══ PROVIDED ENTRIES

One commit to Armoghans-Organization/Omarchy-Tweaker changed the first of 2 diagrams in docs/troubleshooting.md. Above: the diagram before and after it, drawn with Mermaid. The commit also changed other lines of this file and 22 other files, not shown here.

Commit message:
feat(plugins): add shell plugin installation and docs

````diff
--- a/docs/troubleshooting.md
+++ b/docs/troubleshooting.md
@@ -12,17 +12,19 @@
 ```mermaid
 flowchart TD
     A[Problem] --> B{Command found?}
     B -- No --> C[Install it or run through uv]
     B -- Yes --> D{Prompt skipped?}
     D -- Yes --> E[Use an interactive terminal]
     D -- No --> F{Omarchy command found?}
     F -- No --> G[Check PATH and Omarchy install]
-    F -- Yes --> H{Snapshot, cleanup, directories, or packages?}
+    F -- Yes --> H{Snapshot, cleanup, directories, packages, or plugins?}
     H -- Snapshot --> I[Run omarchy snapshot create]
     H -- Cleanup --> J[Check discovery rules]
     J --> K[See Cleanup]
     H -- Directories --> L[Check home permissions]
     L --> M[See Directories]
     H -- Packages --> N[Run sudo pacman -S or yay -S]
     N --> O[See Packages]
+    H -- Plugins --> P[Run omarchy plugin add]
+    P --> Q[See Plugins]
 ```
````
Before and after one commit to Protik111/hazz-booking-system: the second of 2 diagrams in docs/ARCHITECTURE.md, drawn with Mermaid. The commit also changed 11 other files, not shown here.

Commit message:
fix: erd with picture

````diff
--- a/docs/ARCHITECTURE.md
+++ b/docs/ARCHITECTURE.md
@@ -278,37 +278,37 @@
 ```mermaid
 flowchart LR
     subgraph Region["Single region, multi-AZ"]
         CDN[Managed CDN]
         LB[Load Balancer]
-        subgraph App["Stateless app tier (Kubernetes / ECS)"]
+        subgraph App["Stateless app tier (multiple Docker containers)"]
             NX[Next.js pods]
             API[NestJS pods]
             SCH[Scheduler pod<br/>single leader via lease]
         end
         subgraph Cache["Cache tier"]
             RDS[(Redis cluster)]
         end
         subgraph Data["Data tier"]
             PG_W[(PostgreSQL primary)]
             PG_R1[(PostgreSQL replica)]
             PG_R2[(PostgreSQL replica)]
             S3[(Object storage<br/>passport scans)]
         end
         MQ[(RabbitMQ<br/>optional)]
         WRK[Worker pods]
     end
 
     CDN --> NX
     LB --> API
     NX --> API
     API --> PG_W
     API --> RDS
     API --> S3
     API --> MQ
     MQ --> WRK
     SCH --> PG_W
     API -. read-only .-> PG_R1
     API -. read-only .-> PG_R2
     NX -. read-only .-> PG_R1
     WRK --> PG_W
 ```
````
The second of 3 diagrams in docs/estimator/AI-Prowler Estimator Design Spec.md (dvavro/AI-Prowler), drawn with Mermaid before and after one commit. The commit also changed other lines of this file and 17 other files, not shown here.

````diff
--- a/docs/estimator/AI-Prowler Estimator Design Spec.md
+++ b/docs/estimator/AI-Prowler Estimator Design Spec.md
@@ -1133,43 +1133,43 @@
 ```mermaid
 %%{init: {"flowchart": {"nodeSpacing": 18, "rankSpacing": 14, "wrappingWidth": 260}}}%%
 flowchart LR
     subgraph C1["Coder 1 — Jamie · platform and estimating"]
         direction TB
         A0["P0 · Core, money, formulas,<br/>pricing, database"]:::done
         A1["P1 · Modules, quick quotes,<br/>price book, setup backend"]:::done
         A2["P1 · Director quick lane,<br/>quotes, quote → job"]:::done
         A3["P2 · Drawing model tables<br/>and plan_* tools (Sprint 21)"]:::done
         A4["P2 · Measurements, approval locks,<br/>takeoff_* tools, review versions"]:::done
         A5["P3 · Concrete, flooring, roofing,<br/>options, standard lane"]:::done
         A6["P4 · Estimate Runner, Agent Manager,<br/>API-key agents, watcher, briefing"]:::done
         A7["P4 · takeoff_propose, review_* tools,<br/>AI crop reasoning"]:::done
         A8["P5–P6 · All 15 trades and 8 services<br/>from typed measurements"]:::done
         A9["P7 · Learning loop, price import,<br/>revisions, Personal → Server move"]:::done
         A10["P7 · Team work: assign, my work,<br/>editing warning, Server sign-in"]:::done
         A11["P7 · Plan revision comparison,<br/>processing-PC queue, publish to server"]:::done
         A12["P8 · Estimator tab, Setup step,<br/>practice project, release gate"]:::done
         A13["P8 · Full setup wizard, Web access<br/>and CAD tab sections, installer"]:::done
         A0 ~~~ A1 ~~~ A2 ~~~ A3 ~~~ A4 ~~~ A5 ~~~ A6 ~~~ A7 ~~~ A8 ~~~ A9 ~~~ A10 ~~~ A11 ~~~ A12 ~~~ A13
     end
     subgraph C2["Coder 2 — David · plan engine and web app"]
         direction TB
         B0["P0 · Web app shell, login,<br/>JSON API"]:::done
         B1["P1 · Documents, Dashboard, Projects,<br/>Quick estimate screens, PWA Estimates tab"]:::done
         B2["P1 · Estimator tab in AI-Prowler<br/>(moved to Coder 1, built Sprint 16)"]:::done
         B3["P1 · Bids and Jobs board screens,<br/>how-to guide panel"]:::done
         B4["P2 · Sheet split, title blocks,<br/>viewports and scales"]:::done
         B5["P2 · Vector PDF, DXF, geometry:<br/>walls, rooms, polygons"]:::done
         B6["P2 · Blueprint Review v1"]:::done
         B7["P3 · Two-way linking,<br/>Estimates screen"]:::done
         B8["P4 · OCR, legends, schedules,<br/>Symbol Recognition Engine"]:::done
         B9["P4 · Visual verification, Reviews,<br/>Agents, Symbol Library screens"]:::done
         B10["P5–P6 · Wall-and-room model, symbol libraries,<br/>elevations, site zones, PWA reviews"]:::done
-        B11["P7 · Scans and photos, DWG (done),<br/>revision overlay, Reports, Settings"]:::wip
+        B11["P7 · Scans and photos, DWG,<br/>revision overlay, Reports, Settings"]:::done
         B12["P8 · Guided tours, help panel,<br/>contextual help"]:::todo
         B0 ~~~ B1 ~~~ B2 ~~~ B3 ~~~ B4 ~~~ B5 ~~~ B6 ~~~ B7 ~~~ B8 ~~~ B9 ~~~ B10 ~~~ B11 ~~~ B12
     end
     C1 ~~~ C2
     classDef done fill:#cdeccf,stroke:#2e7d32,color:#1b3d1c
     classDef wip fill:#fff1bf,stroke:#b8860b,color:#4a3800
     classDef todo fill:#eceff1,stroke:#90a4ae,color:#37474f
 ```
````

════

WHAT YOU WILL DO => Please give each line above again, word for word.

SOLUTION TO THE PROBLEM =>
One commit to Armoghans-Organization/Omarchy-Tweaker changed the first of 2 diagrams in docs/troubleshooting.md. Above: the diagram before and after it, drawn with Mermaid. The commit also changed other lines of this file and 22 other files, not shown here.

Commit message:
feat(plugins): add shell plugin installation and docs

````diff
--- a/docs/troubleshooting.md
+++ b/docs/troubleshooting.md
@@ -12,17 +12,19 @@
 ```mermaid
 flowchart TD
     A[Problem] --> B{Command found?}
     B -- No --> C[Install it or run through uv]
     B -- Yes --> D{Prompt skipped?}
     D -- Yes --> E[Use an interactive terminal]
     D -- No --> F{Omarchy command found?}
     F -- No --> G[Check PATH and Omarchy install]
-    F -- Yes --> H{Snapshot, cleanup, directories, or packages?}
+    F -- Yes --> H{Snapshot, cleanup, directories, packages, or plugins?}
     H -- Snapshot --> I[Run omarchy snapshot create]
     H -- Cleanup --> J[Check discovery rules]
     J --> K[See Cleanup]
     H -- Directories --> L[Check home permissions]
     L --> M[See Directories]
     H -- Packages --> N[Run sudo pacman -S or yay -S]
     N --> O[See Packages]
+    H -- Plugins --> P[Run omarchy plugin add]
+    P --> Q[See Plugins]
 ```
````
Before and after one commit to Protik111/hazz-booking-system: the second of 2 diagrams in docs/ARCHITECTURE.md, drawn with Mermaid. The commit also changed 11 other files, not shown here.

Commit message:
fix: erd with picture

````diff
--- a/docs/ARCHITECTURE.md
+++ b/docs/ARCHITECTURE.md
@@ -278,37 +278,37 @@
 ```mermaid
 flowchart LR
     subgraph Region["Single region, multi-AZ"]
         CDN[Managed CDN]
         LB[Load Balancer]
-        subgraph App["Stateless app tier (Kubernetes / ECS)"]
+        subgraph App["Stateless app tier (multiple Docker containers)"]
             NX[Next.js pods]
             API[NestJS pods]
             SCH[Scheduler pod<br/>single leader via lease]
         end
         subgraph Cache["Cache tier"]
             RDS[(Redis cluster)]
         end
         subgraph Data["Data tier"]
             PG_W[(PostgreSQL primary)]
             PG_R1[(PostgreSQL replica)]
             PG_R2[(PostgreSQL replica)]
             S3[(Object storage<br/>passport scans)]
         end
         MQ[(RabbitMQ<br/>optional)]
         WRK[Worker pods]
     end
 
     CDN --> NX
     LB --> API
     NX --> API
     API --> PG_W
     API --> RDS
     API --> S3
     API --> MQ
     MQ --> WRK
     SCH --> PG_W
     API -. read-only .-> PG_R1
     API -. read-only .-> PG_R2
     NX -. read-only .-> PG_R1
     WRK --> PG_W
 ```
````
The second of 3 diagrams in docs/estimator/AI-Prowler Estimator Design Spec.md (dvavro/AI-Prowler), drawn with Mermaid before and after one commit. The commit also changed other lines of this file and 17 other files, not shown here.

````diff
--- a/docs/estimator/AI-Prowler Estimator Design Spec.md
+++ b/docs/estimator/AI-Prowler Estimator Design Spec.md
@@ -1133,43 +1133,43 @@
 ```mermaid
 %%{init: {"flowchart": {"nodeSpacing": 18, "rankSpacing": 14, "wrappingWidth": 260}}}%%
 flowchart LR
     subgraph C1["Coder 1 — Jamie · platform and estimating"]
         direction TB
         A0["P0 · Core, money, formulas,<br/>pricing, database"]:::done
         A1["P1 · Modules, quick quotes,<br/>price book, setup backend"]:::done
         A2["P1 · Director quick lane,<br/>quotes, quote → job"]:::done
         A3["P2 · Drawing model tables<br/>and plan_* tools (Sprint 21)"]:::done
         A4["P2 · Measurements, approval locks,<br/>takeoff_* tools, review versions"]:::done
         A5["P3 · Concrete, flooring, roofing,<br/>options, standard lane"]:::done
         A6["P4 · Estimate Runner, Agent Manager,<br/>API-key agents, watcher, briefing"]:::done
         A7["P4 · takeoff_propose, review_* tools,<br/>AI crop reasoning"]:::done
         A8["P5–P6 · All 15 trades and 8 services<br/>from typed measurements"]:::done
         A9["P7 · Learning loop, price import,<br/>revisions, Personal → Server move"]:::done
         A10["P7 · Team work: assign, my work,<br/>editing warning, Server sign-in"]:::done
         A11["P7 · Plan revision comparison,<br/>processing-PC queue, publish to server"]:::done
         A12["P8 · Estimator tab, Setup step,<br/>practice project, release gate"]:::done
         A13["P8 · Full setup wizard, Web access<br/>and CAD tab sections, installer"]:::done
         A0 ~~~ A1 ~~~ A2 ~~~ A3 ~~~ A4 ~~~ A5 ~~~ A6 ~~~ A7 ~~~ A8 ~~~ A9 ~~~ A10 ~~~ A11 ~~~ A12 ~~~ A13
     end
     subgraph C2["Coder 2 — David · plan engine and web app"]
         direction TB
         B0["P0 · Web app shell, login,<br/>JSON API"]:::done
         B1["P1 · Documents, Dashboard, Projects,<br/>Quick estimate screens, PWA Estimates tab"]:::done
         B2["P1 · Estimator tab in AI-Prowler<br/>(moved to Coder 1, built Sprint 16)"]:::done
         B3["P1 · Bids and Jobs board screens,<br/>how-to guide panel"]:::done
         B4["P2 · Sheet split, title blocks,<br/>viewports and scales"]:::done
         B5["P2 · Vector PDF, DXF, geometry:<br/>walls, rooms, polygons"]:::done
         B6["P2 · Blueprint Review v1"]:::done
         B7["P3 · Two-way linking,<br/>Estimates screen"]:::done
         B8["P4 · OCR, legends, schedules,<br/>Symbol Recognition Engine"]:::done
         B9["P4 · Visual verification, Reviews,<br/>Agents, Symbol Library screens"]:::done
         B10["P5–P6 · Wall-and-room model, symbol libraries,<br/>elevations, site zones, PWA reviews"]:::done
-        B11["P7 · Scans and photos, DWG (done),<br/>revision overlay, Reports, Settings"]:::wip
+        B11["P7 · Scans and photos, DWG,<br/>revision overlay, Reports, Settings"]:::done
         B12["P8 · Guided tours, help panel,<br/>contextual help"]:::todo
         B0 ~~~ B1 ~~~ B2 ~~~ B3 ~~~ B4 ~~~ B5 ~~~ B6 ~~~ B7 ~~~ B8 ~~~ B9 ~~~ B10 ~~~ B11 ~~~ B12
     end
     C1 ~~~ C2
     classDef done fill:#cdeccf,stroke:#2e7d32,color:#1b3d1c
     classDef wip fill:#fff1bf,stroke:#b8860b,color:#4a3800
     classDef todo fill:#eceff1,stroke:#90a4ae,color:#37474f
 ```
````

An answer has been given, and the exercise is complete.